With the images removed, return every line below exactly as it reads.
:: Recorded data
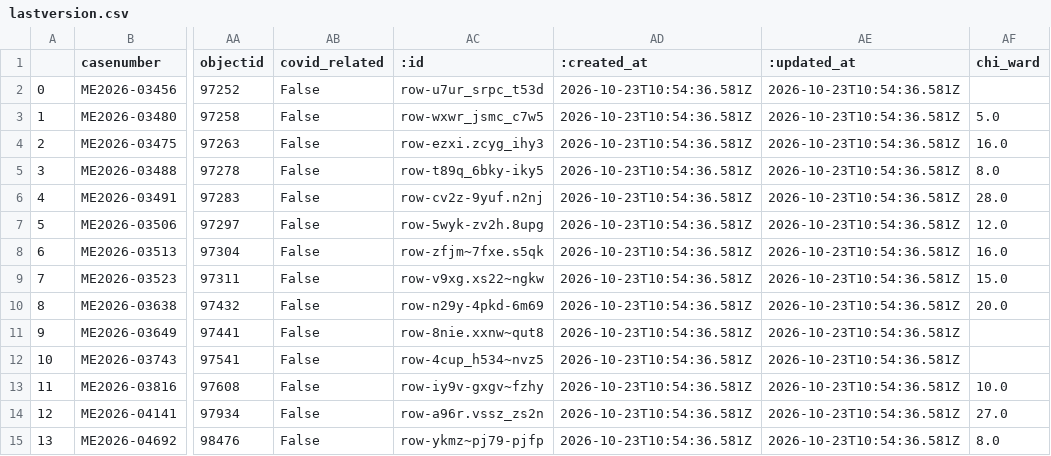
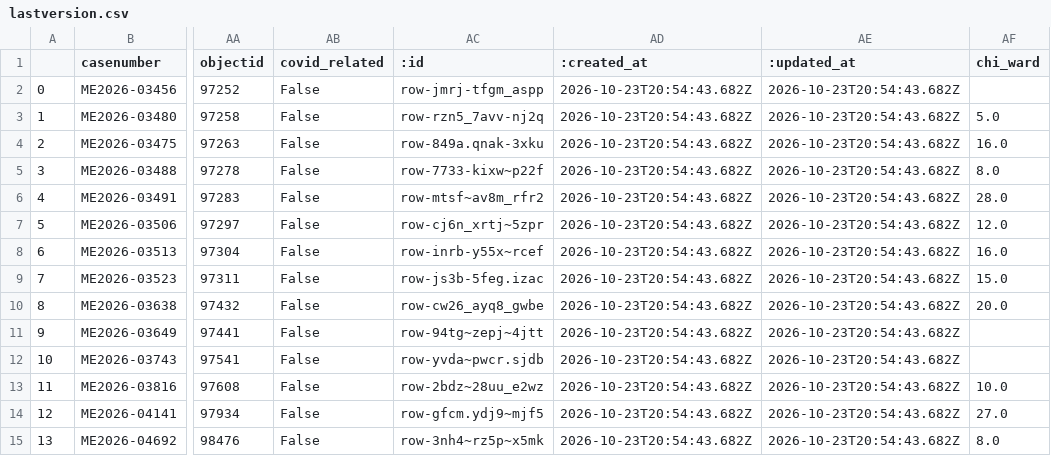
Before and after one commit to cam-rodriguez/cpm_heatbot, a CSV file: data/archive/lastversion.csv, drawn as a sheet; only a part is shown, gaps mark what is left out; the diff names each change by its address in the sheet, - before the commit and + after, or states it on an @@ line.

```diff
--- a/data/archive/lastversion.csv
+++ b/data/archive/lastversion.csv
-AC2 (:id): row-u7ur_srpc_t53d
+AC2 (:id): row-jmrj-tfgm_aspp
-AD2:AD15 (:created_at): 2026-10-23T10:54:36.581Z
+AD2:AD15 (:created_at): 2026-10-23T20:54:43.682Z
-AE2:AE15 (:updated_at): 2026-10-23T10:54:36.581Z
+AE2:AE15 (:updated_at): 2026-10-23T20:54:43.682Z
-AC3 (:id): row-wxwr_jsmc_c7w5
+AC3 (:id): row-rzn5_7avv-nj2q
-AC4 (:id): row-ezxi.zcyg_ihy3
+AC4 (:id): row-849a.qnak-3xku
-AC5 (:id): row-t89q_6bky-iky5
+AC5 (:id): row-7733-kixw~p22f
-AC6 (:id): row-cv2z-9yuf.n2nj
+AC6 (:id): row-mtsf~av8m_rfr2
-AC7 (:id): row-5wyk-zv2h.8upg
+AC7 (:id): row-cj6n_xrtj~5zpr
-AC8 (:id): row-zfjm~7fxe.s5qk
+AC8 (:id): row-inrb-y55x~rcef
-AC9 (:id): row-v9xg.xs22~ngkw
+AC9 (:id): row-js3b-5feg.izac
-AC10 (:id): row-n29y-4pkd-6m69
+AC10 (:id): row-cw26_ayq8_gwbe
-AC11 (:id): row-8nie.xxnw~qut8
+AC11 (:id): row-94tg~zepj~4jtt
-AC12 (:id): row-4cup_h534~nvz5
+AC12 (:id): row-yvda~pwcr.sjdb
-AC13 (:id): row-iy9v-gxgv~fzhy
+AC13 (:id): row-2bdz~28uu_e2wz
-AC14 (:id): row-a96r.vssz_zs2n
+AC14 (:id): row-gfcm.ydj9~mjf5
-AC15 (:id): row-ykmz~pj79-pjfp
+AC15 (:id): row-3nh4~rz5p~x5mk
```
Also changed, not shown: data/all_heatdeaths.csv.
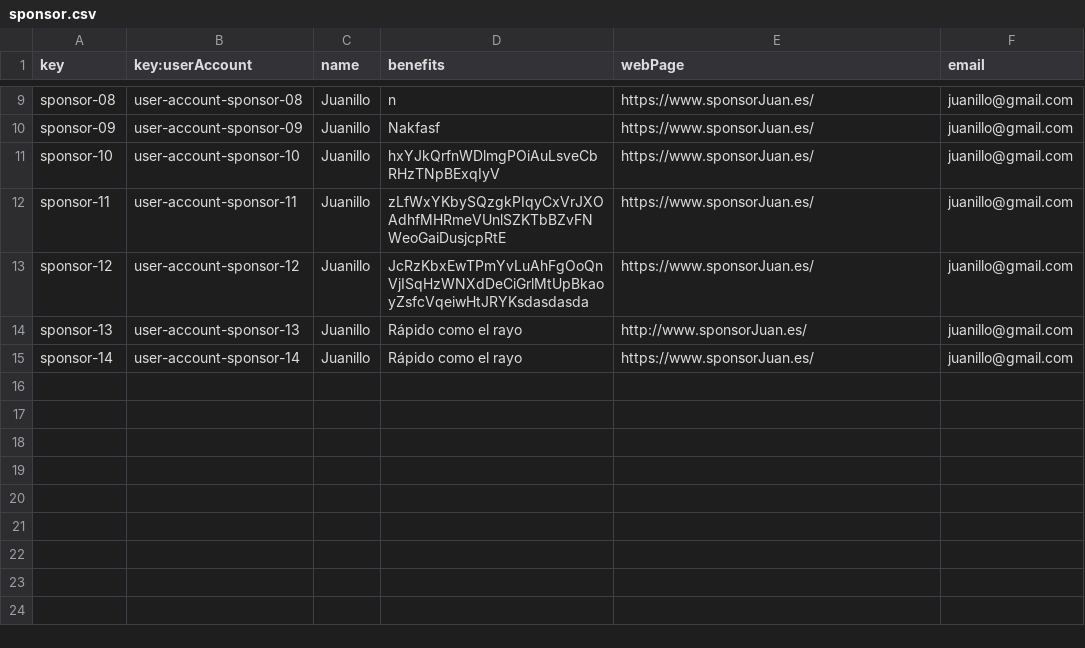
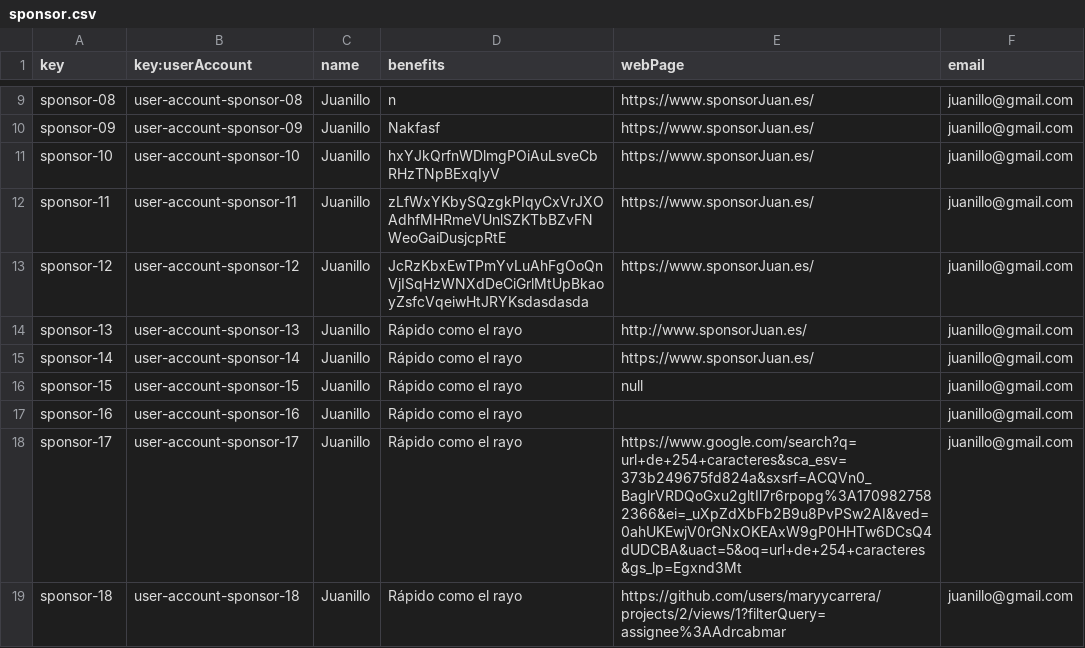
Before and after one commit to maryycarrera/Acme-SF-D04, a CSV file: src/main/webapp/WEB-INF/resources/sample-data/sponsor.csv, drawn as a sheet; only a part is shown, gaps mark what is left out; the diff names each change by its address in the sheet, - before the commit and + after, or states it on an @@ line.

Commit message:
Sponsor terminado, y SponsorshipPoblado

```diff
--- a/src/main/webapp/WEB-INF/resources/sample-data/sponsor.csv
+++ b/src/main/webapp/WEB-INF/resources/sample-data/sponsor.csv
+row 16: sponsor-15 | user-account-sponsor-15 | Juanillo | Rápido como el rayo | null | juanillo@gmail.com
+row 17: sponsor-16 | user-account-sponsor-16 | Juanillo | Rápido como el rayo |  | juanillo@gmail.com
+row 18: sponsor-17 | user-account-sponsor-17 | Juanillo | Rápido como el rayo | https://www.google.com/search?q=url+de+254+caracteres&sca_esv=373b249675fd824a&sxsrf=ACQVn0_BaglrVRDQoGxu2gltIl7r6rpopg%3A1709827582366&ei=_uXpZdXbFb2B9u8PvPSw2AI&ved=0ahUKEwjV0rGNxOKEAxW9gP0HHTw6DCsQ4dUDCBA&uact=5&oq=url+de+254+caracteres&gs_lp=Egxnd3Mt | juanillo@gmail.com
+row 19: sponsor-18 | user-account-sponsor-18 | Juanillo | Rápido como el rayo | https://github.com/users/maryycarrera/projects/2/views/1?filterQuery=assignee%3AAdrcabmar | juanillo@gmail.com
```
Also changed, not shown: src/main/webapp/WEB-INF/resources/sample-data/user-account.csv, 2 other files.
::::
Answer section -
Before and after one commit to cam-rodriguez/cpm_heatbot, a CSV file: data/archive/lastversion.csv, drawn as a sheet; only a part is shown, gaps mark what is left out; the diff names each change by its address in the sheet, - before the commit and + after, or states it on an @@ line.

```diff
--- a/data/archive/lastversion.csv
+++ b/data/archive/lastversion.csv
-AC2 (:id): row-u7ur_srpc_t53d
+AC2 (:id): row-jmrj-tfgm_aspp
-AD2:AD15 (:created_at): 2026-10-23T10:54:36.581Z
+AD2:AD15 (:created_at): 2026-10-23T20:54:43.682Z
-AE2:AE15 (:updated_at): 2026-10-23T10:54:36.581Z
+AE2:AE15 (:updated_at): 2026-10-23T20:54:43.682Z
-AC3 (:id): row-wxwr_jsmc_c7w5
+AC3 (:id): row-rzn5_7avv-nj2q
-AC4 (:id): row-ezxi.zcyg_ihy3
+AC4 (:id): row-849a.qnak-3xku
-AC5 (:id): row-t89q_6bky-iky5
+AC5 (:id): row-7733-kixw~p22f
-AC6 (:id): row-cv2z-9yuf.n2nj
+AC6 (:id): row-mtsf~av8m_rfr2
-AC7 (:id): row-5wyk-zv2h.8upg
+AC7 (:id): row-cj6n_xrtj~5zpr
-AC8 (:id): row-zfjm~7fxe.s5qk
+AC8 (:id): row-inrb-y55x~rcef
-AC9 (:id): row-v9xg.xs22~ngkw
+AC9 (:id): row-js3b-5feg.izac
-AC10 (:id): row-n29y-4pkd-6m69
+AC10 (:id): row-cw26_ayq8_gwbe
-AC11 (:id): row-8nie.xxnw~qut8
+AC11 (:id): row-94tg~zepj~4jtt
-AC12 (:id): row-4cup_h534~nvz5
+AC12 (:id): row-yvda~pwcr.sjdb
-AC13 (:id): row-iy9v-gxgv~fzhy
+AC13 (:id): row-2bdz~28uu_e2wz
-AC14 (:id): row-a96r.vssz_zs2n
+AC14 (:id): row-gfcm.ydj9~mjf5
-AC15 (:id): row-ykmz~pj79-pjfp
+AC15 (:id): row-3nh4~rz5p~x5mk
```
Also changed, not shown: data/all_heatdeaths.csv.
Before and after one commit to maryycarrera/Acme-SF-D04, a CSV file: src/main/webapp/WEB-INF/resources/sample-data/sponsor.csv, drawn as a sheet; only a part is shown, gaps mark what is left out; the diff names each change by its address in the sheet, - before the commit and + after, or states it on an @@ line.

Commit message:
Sponsor terminado, y SponsorshipPoblado

```diff
--- a/src/main/webapp/WEB-INF/resources/sample-data/sponsor.csv
+++ b/src/main/webapp/WEB-INF/resources/sample-data/sponsor.csv
+row 16: sponsor-15 | user-account-sponsor-15 | Juanillo | Rápido como el rayo | null | juanillo@gmail.com
+row 17: sponsor-16 | user-account-sponsor-16 | Juanillo | Rápido como el rayo |  | juanillo@gmail.com
+row 18: sponsor-17 | user-account-sponsor-17 | Juanillo | Rápido como el rayo | https://www.google.com/search?q=url+de+254+caracteres&sca_esv=373b249675fd824a&sxsrf=ACQVn0_BaglrVRDQoGxu2gltIl7r6rpopg%3A1709827582366&ei=_uXpZdXbFb2B9u8PvPSw2AI&ved=0ahUKEwjV0rGNxOKEAxW9gP0HHTw6DCsQ4dUDCBA&uact=5&oq=url+de+254+caracteres&gs_lp=Egxnd3Mt | juanillo@gmail.com
+row 19: sponsor-18 | user-account-sponsor-18 | Juanillo | Rápido como el rayo | https://github.com/users/maryycarrera/projects/2/views/1?filterQuery=assignee%3AAdrcabmar | juanillo@gmail.com
```
Also changed, not shown: src/main/webapp/WEB-INF/resources/sample-data/user-account.csv, 2 other files.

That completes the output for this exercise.